CLEVELAND, Ohio — Yvetta Ealy has drummed in various places throughout the world. But her favorite place to share her gift is inside of Cleveland Metro School District classrooms.
“When you bring in the drum, which is the first instrument which is the voice of our ancestors, when you bring that in and have the kids more familiar with a drum and who they are and being comfortable with being this color,” said Ealy.
- Developed by MetroHealth’s school health program in 2018
- Recently expanded from two Cleveland metro district high schools to Harvey Rice Elementary School
- Uses creative expression and the arts to normalize and validate kids’ anxieties and provide a supportive, healthy and fun outlet
Ealy is a visiting artist with the SAFE Project. SAFE —standing for “Students Are Free to Express.”
The project, developed by MetroHealth’s school health program, offers students psychology-infused prevention through arts.
MetroHealth Director of Community and Behavioral Health Dr. Lisa Ramirez says the project’s goal is to normalize and validate kids’ anxieties and provide a supportive, healthy and fun outlet.
“It's not a psychologist walking into the room and saying this is how you cope, it's hey, let's write a slam poem all together as a class and think about the things that stress us out,” said Ramirez.
Ramirez says as if being a student isn’t enough, some Cleveland youth deal with trauma, toxic stress, poverty and other adversities outside of the classroom.
“The Centers for Disease Control, every two years they do a youth risk behavior survey in high school students, and in 2015, Cleveland came out as the number one highest rate of high school students who were stating that they had sadness and hopelessness and also suicidal gestures or suicidal attempts,” said Ramirez.
The SAFE Project was launched in 2017 in John Adams and Lincoln West High Schools, and most recently expanded to start programs in Pre-K, kindergarten and first grade at Harvey Rice Elementary School.
Taylor Moore is a first grade teacher at Harvey Rice and says the project is having a major impact on her students.
“I’ve seen them be excited that so many people care about them, like, they have me as their teacher that cares about them, we have some people in the school that care about them. But this increases their village that they have in their community,” said Moore.
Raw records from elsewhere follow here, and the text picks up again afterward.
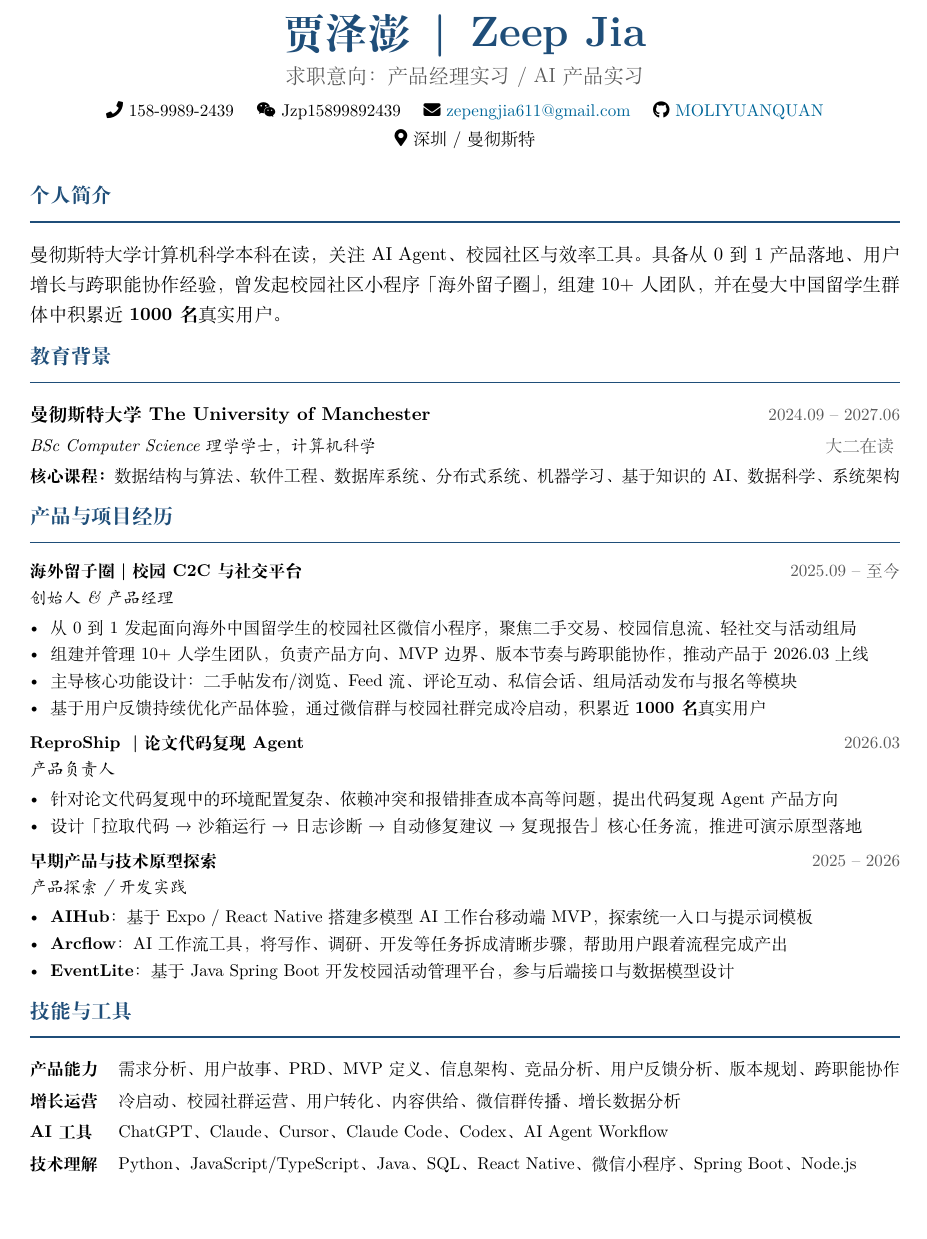
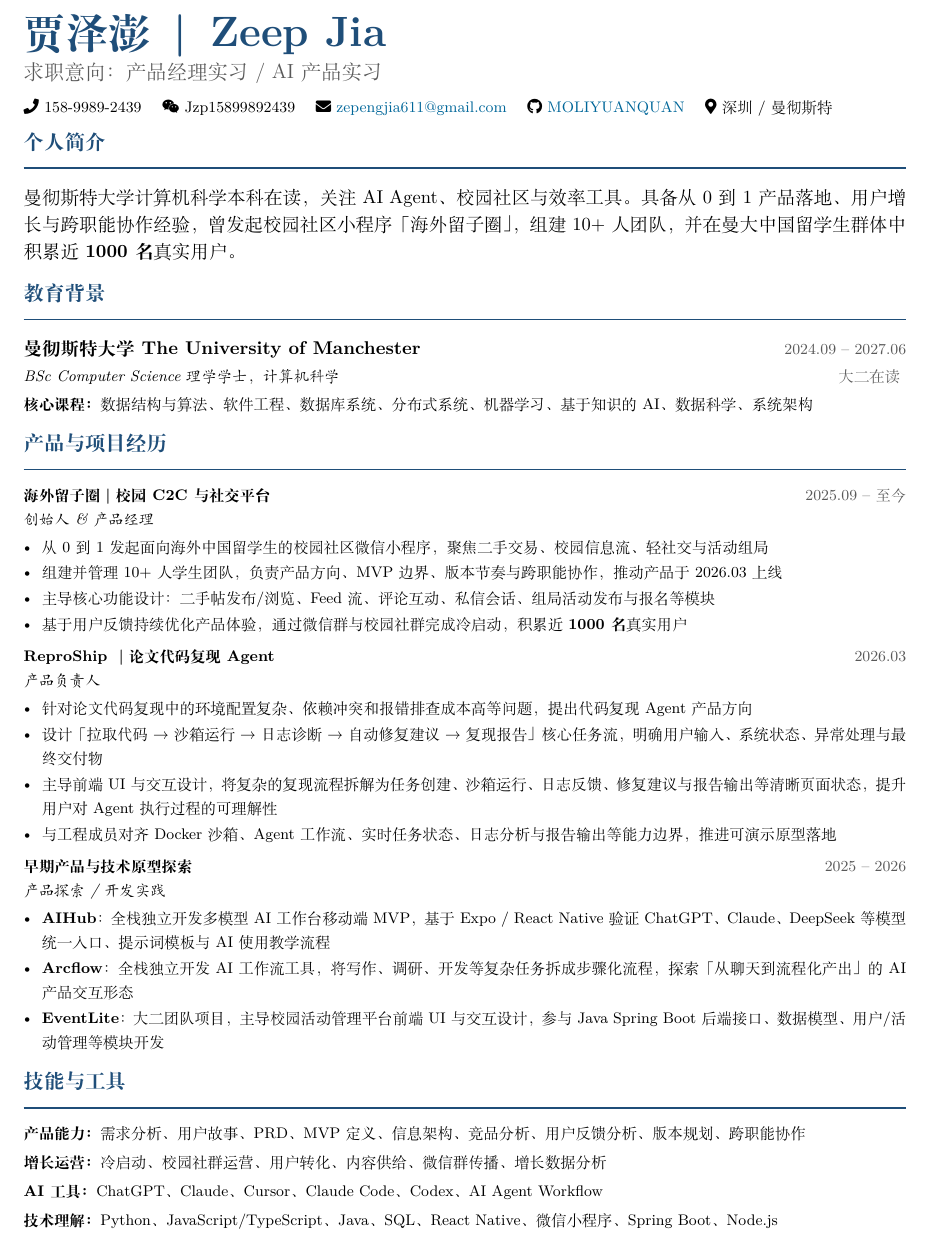
Before and after one commit to MOLIYUANQUAN/MyCV, a LaTeX CV (cv.tex): part of the page, cut so that both start at the same text, the shorter picture padded with empty space. Compiled offline with XeLaTeX.

Commit message:
简历：左对齐页眉并补充项目细节
Co-authored-by: Cursor <cursoragent@cursor.com>

```diff
--- a/cv.tex
+++ b/cv.tex
@@ -3,10 +3,10 @@
 % Author: Zeep Jia
 %-------------------------
 
-\documentclass[a4paper,11pt]{article}
+\documentclass[a4paper,10pt]{article}
 
 \usepackage[UTF8]{ctex}
-\usepackage[left=0.6in,right=0.6in,top=0.5in,bottom=0.5in]{geometry}
+\usepackage[left=0.55in,right=0.55in,top=0.42in,bottom=0.42in]{geometry}
 \usepackage{titlesec}
 \usepackage{enumitem}
 \usepackage{hyperref}
@@ -40,10 +40,10 @@
   {}
   [\vspace{-0.5em}\textcolor{primary}{\rule{\linewidth}{1pt}}]
 
-\titlespacing*{\section}{0pt}{0.6em}{0.4em}
+\titlespacing*{\section}{0pt}{0.58em}{0.36em}
 
 % 列表样式
-\setlist[itemize]{leftmargin=1.2em, itemsep=0pt, parsep=0pt, topsep=2pt}
+\setlist[itemize]{leftmargin=1.18em, itemsep=0.08em, parsep=0pt, topsep=2pt}
 
 % 自定义命令
 \newcommand{\entry}[4]{
@@ -57,24 +57,23 @@
 }
 
 \begin{document}
+\fontsize{10.85}{12.35}\selectfont
 
 %==== 头部信息 ====%
-\begin{center}
 {\Huge\bfseries\color{primary} 贾泽澎 \,|\, Zeep Jia}
 
-    \vspace{0.3em}
+\vspace{0.22em}
 {\large\color{secondary} 求职意向：产品经理实习 / AI 产品实习}
 
-    \vspace{0.4em}
-    \small
+\vspace{0.35em}
+{\small
 \faPhone\ 158-9989-2439 \quad
 \faWeixin\ Jzp15899892439 \quad
 \faEnvelope\ \href{mailto:zepengjia611@gmail.com}{zepengjia611@gmail.com} \quad
 \faGithub\ \href{https://github.com/MOLIYUANQUAN}{MOLIYUANQUAN}
-
-    \vspace{0.1em}
+\quad
 \faMapMarker*\ 深圳 / 曼彻斯特
-\end{center}
+}
 
 \vspace{-0.3em}
 
@@ -104,24 +103,26 @@
 \projectentry{ReproShip｜论文代码复现 Agent}{2026.03}{产品负责人}
 \begin{itemize}
     \item 针对论文代码复现中的环境配置复杂、依赖冲突和报错排查成本高等问题，提出代码复现 Agent 产品方向
-    \item 设计「拉取代码 → 沙箱运行 → 日志诊断 → 自动修复建议 → 复现报告」核心任务流，推进可演示原型落地
+    \item 设计「拉取代码 → 沙箱运行 → 日志诊断 → 自动修复建议 → 复现报告」核心任务流，明确用户输入、系统状态、异常处理与最终交付物
+    \item 主导前端 UI 与交互设计，将复杂的复现流程拆解为任务创建、沙箱运行、日志反馈、修复建议与报告输出等清晰页面状态，提升用户对 Agent 执行过程的可理解性
+    \item 与工程成员对齐 Docker 沙箱、Agent 工作流、实时任务状态、日志分析与报告输出等能力边界，推进可演示原型落地
 \end{itemize}
 
 \vspace{0.3em}
 \projectentry{早期产品与技术原型探索}{2025 -- 2026}{产品探索 / 开发实践}
 \begin{itemize}
-    \item \textbf{AIHub}：基于 Expo / React Native 搭建多模型 AI 工作台移动端 MVP，探索统一入口与提示词模板
-    \item \textbf{Arcflow}：AI 工作流工具，将写作、调研、开发等任务拆成清晰步骤，帮助用户跟着流程完成产出
-    \item \textbf{EventLite}：基于 Java Spring Boot 开发校园活动管理平台，参与后端接口与数据模型设计
+    \item \textbf{AIHub}：全栈独立开发多模型 AI 工作台移动端 MVP，基于 Expo / React Native 验证 ChatGPT、Claude、DeepSeek 等模型统一入口、提示词模板与 AI 使用教学流程
+    \item \textbf{Arcflow}：全栈独立开发 AI 工作流工具，将写作、调研、开发等复杂任务拆成步骤化流程，探索「从聊天到流程化产出」的 AI 产品交互形态
+    \item \textbf{EventLite}：大二团队项目，主导校园活动管理平台前端 UI 与交互设计，参与 Java Spring Boot 后端接口、数据模型、用户/活动管理等模块开发
 \end{itemize}
 
 %==== 技能与工具 ====%
 \section{技能与工具}
-\begin{tabularx}{\textwidth}{@{}l X@{}}
-\textbf{产品能力} & 需求分析、用户故事、PRD、MVP 定义、信息架构、竞品分析、用户反馈分析、版本规划、跨职能协作 \\[0.3em]
-\textbf{增长运营} & 冷启动、校园社群运营、用户转化、内容供给、微信群传播、增长数据分析 \\[0.3em]
-\textbf{AI 工具} & ChatGPT、Claude、Cursor、Claude Code、Codex、AI Agent Workflow \\[0.3em]
-\textbf{技术理解} & Python、JavaScript/TypeScript、Java、SQL、React Native、微信小程序、Spring Boot、Node.js \\
-\end{tabularx}
+{\small
+\textbf{产品能力：}需求分析、用户故事、PRD、MVP 定义、信息架构、竞品分析、用户反馈分析、版本规划、跨职能协作\\[0.3em]
+\textbf{增长运营：}冷启动、校园社群运营、用户转化、内容供给、微信群传播、增长数据分析\\[0.3em]
+\textbf{AI 工具：}ChatGPT、Claude、Cursor、Claude Code、Codex、AI Agent Workflow\\[0.3em]
+\textbf{技术理解：}Python、JavaScript/TypeScript、Java、SQL、React Native、微信小程序、Spring Boot、Node.js
+}
 
 \end{document}
```
Also changed, not shown: cv.pdf. Lines whose indentation alone changed are shown as unchanged.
And she says the various SAFE programs are teaching her new things.
“They painted Picasso pictures. They drum in all different types of beats. They did a performance and learn lines. So, they're showing me how much more capable my students are as well,” said Moore.
Ealy says embracing, encouraging, and supporting the district’s youngest students with the arts can help change and save lives.
“This is where it starts. This is where children learn who they are, how they interface with the world. And if you, if you get it here, if you get it at this level, at this stage, you can change the trajectory of someone's life,” said Ealy.
The SAFE Project holds 8 weeks of art workshop programs in John Adams and Lincoln West High Schools and 12 weeks of art workshop programs at Harvey Rice Elementary School.